I am at once struck by the serene ambience that is all pervading as we approach Kodambalur, 36 km from Pudukottai. It is perhaps the oldest historically recorded sites, more popularly known as Moovarkoil for the trio of shrines it once comprised. The highlight of our trip was a visit to the Tirumayam Fort, declared a heritage site by ASI. Towering over the townscape, the historic fort is built on huge boulders encircling a small hillock, 20 km from Pudukkottai town on the Karaikudi-Rameshwaram-Trichy highway. Tirumayam is the birth place of the famous freedom fighter Satyamurthy and its fort, built by Sethupathi Vijaya Raghunatha Thevar, served as a hiding place for the freedom fighter Veerapandiya Kattaomman, the Indian chieftain from Panchalankurichi, who along with his brother Oomadurai, revolted against the British imperialists in the 18th century. The British on the other hand, used the fort as an armory during the Second World War.
Besides the wonderfully carved stone statues, chains and pillared mandapams, the 1000-year old temple boasts a marvelous chariot, known for its wood carvings. It is the first sight that meets our eye, standing majestically by the side of the temple entrance.
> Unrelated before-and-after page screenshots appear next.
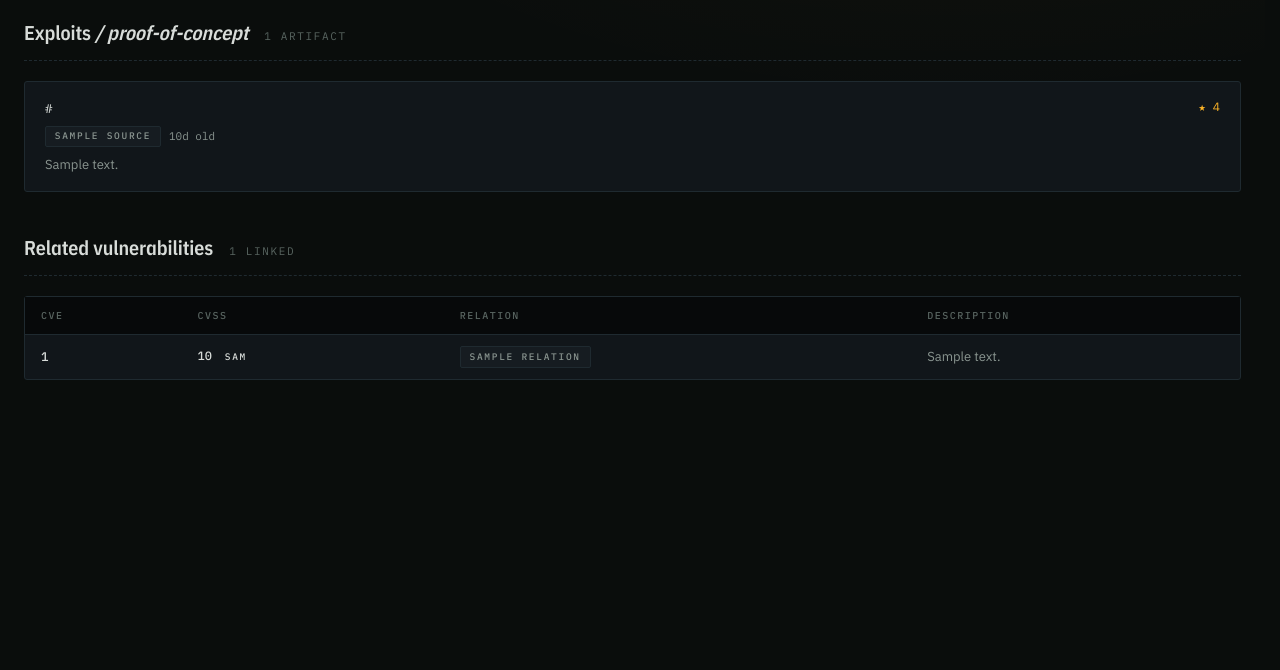
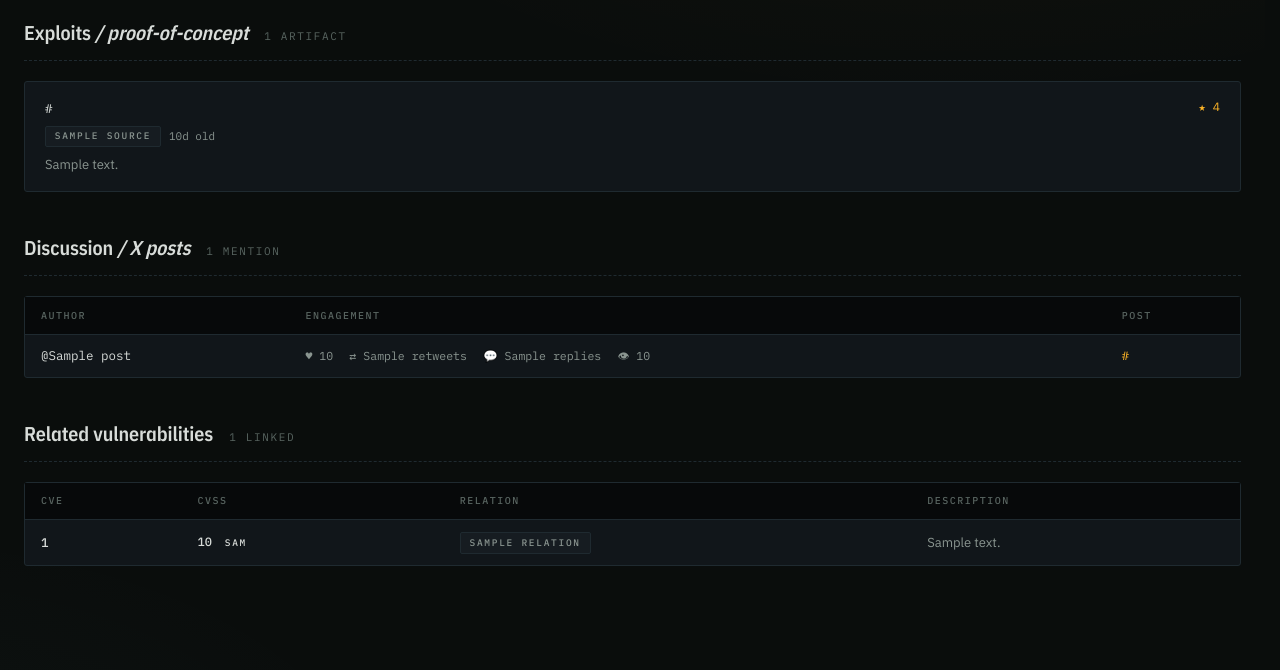
Before and after one commit to yusif-v/Horus, a Flask app: template horus/web/templates/cve_detail.html in a window 1280 px wide. Shown: the part 855-1525 px from the top of the page. Before the commit the page ends 1235 px from the top, so only its background shows below. Run offline with Flask 3, Linux system fonts and the light colour scheme; the template is opened without the code that fills it: most values are stand-ins (such as "Sample title", 1, 10 or a date in 2020); parts of the project's set-up code (start-up, migrations or seed data) failed here and were passed over; some web fonts are replaced.

Commit message:
feat(web): X post Discussion section on CVE detail pages
X tweets mentioning a CVE were collected by the x_twitter source but
thrown away after incrementing the social_mentions counter. Now they're
persisted and shown on /cve/<id>.

- New cve_social_post table (cve_id, url, source, screen_name, likes,
  retweets, replies, views, posted_at, first_seen) with FK to cve and
  ON DELETE CASCADE. Idempotent CREATE — existing DBs auto-migrate on
  next db.initialize().
- db.persist_social_posts(): upserts on (cve_id, url), refreshes
  engagement counts every cycle, filters signals whose CVE isn't in
  the DB (FK safety; those still go to cve_watchlist).
- Pipeline calls the persister with the full set of CVE IDs in the DB
  as the FK whitelist — not just the current cycle's batch. Tweets
  about CVEs persisted in earlier runs now land here instead of being
  treated as signal-only and queued to the watchlist.
- get_cve_detail() returns social_posts, sorted by
  likes + retweets * 3, capped at 20.
- cve_detail.html: new Discussion / X posts section between PoCs and
  Related CVEs. Shows @screen_name (linking to x.com/<handle>),
  engagement counts (likes / reposts / replies / views), and post URL.

source column is generic ("x_twitter" today) so future news / Mastodon
sources slot in without schema changes.

```diff
--- a/horus/web/templates/cve_detail.html
+++ b/horus/web/templates/cve_detail.html
@@ -98,6 +98,34 @@
 </div>
 {% endif %}
 
+{% if data.social_posts %}
+<div class="section">
+  <div class="section-head"><h2>Discussion <em>/ X posts</em></h2><span class="count">{{ data.social_posts|length }} mention{% if data.social_posts|length != 1 %}s{% endif %}</span></div>
+  <div class="panel"><div class="panel-body flush">
+    <table>
+      <thead><tr><th>Author</th><th>Engagement</th><th>Post</th></tr></thead>
+      <tbody>
+      {% for post in data.social_posts %}
+      <tr>
+        <td style="font-family:var(--mono);font-size:12.5px;white-space:nowrap;">
+          {% if post.screen_name %}<a href="https://x.com/{{ post.screen_name }}" target="_blank" rel="noopener noreferrer" style="color:var(--text);">@{{ post.screen_name }}</a>{% else %}<span style="color:var(--text-dim);">—</span>{% endif %}
+        </td>
+        <td style="white-space:nowrap;font-family:var(--mono);font-size:11.5px;color:var(--text-mid);">
+          {% if post.likes %}<span title="likes">♥ {{ post.likes }}</span>{% endif %}
+          {% if post.retweets %}<span title="reposts" style="margin-left:.6rem;">⇄ {{ post.retweets }}</span>{% endif %}
+          {% if post.replies %}<span title="replies" style="margin-left:.6rem;">💬 {{ post.replies }}</span>{% endif %}
+          {% if post.views %}<span title="views" style="margin-left:.6rem;">👁 {{ post.views }}</span>{% endif %}
+          {% if not (post.likes or post.retweets or post.replies or post.views) %}<span style="color:var(--text-dim);">—</span>{% endif %}
+        </td>
+        <td><a href="{{ post.url }}" target="_blank" rel="noopener noreferrer" style="font-family:var(--mono);font-size:12px;color:var(--accent);">{{ post.url }}</a></td>
+      </tr>
+      {% endfor %}
+      </tbody>
+    </table>
+  </div></div>
+</div>
+{% endif %}
+
 {% if data.related_cves %}
 <div class="section">
   <div class="section-head"><h2>Related vulnerabilities</h2><span class="count">{{ data.related_cves|length }} linked</span></div>
```
Also changed, not shown: horus/pipeline.py (+8 -0 lines), horus/web/queries.py (+14 -0 lines), horus/storage/db.py, horus/storage/schema.sql.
We are glad we reserved one of the best for the last as we take leave of Manickavasagar and Athmanatha. We remain mesmerized having feasted on the artistic wonders that perhaps, effortlessly emerged from the hands of some of the most skilled craftsmen and artisans that Tamil Nadu and India could ever boast of – the country’s plethora of unsung heroes who passed into oblivion, leaving behind masterpieces etched in timeless history. On our way back we visited some of the fabulous mansions built by rich Chettinad merchants in nearby Kanadukathan.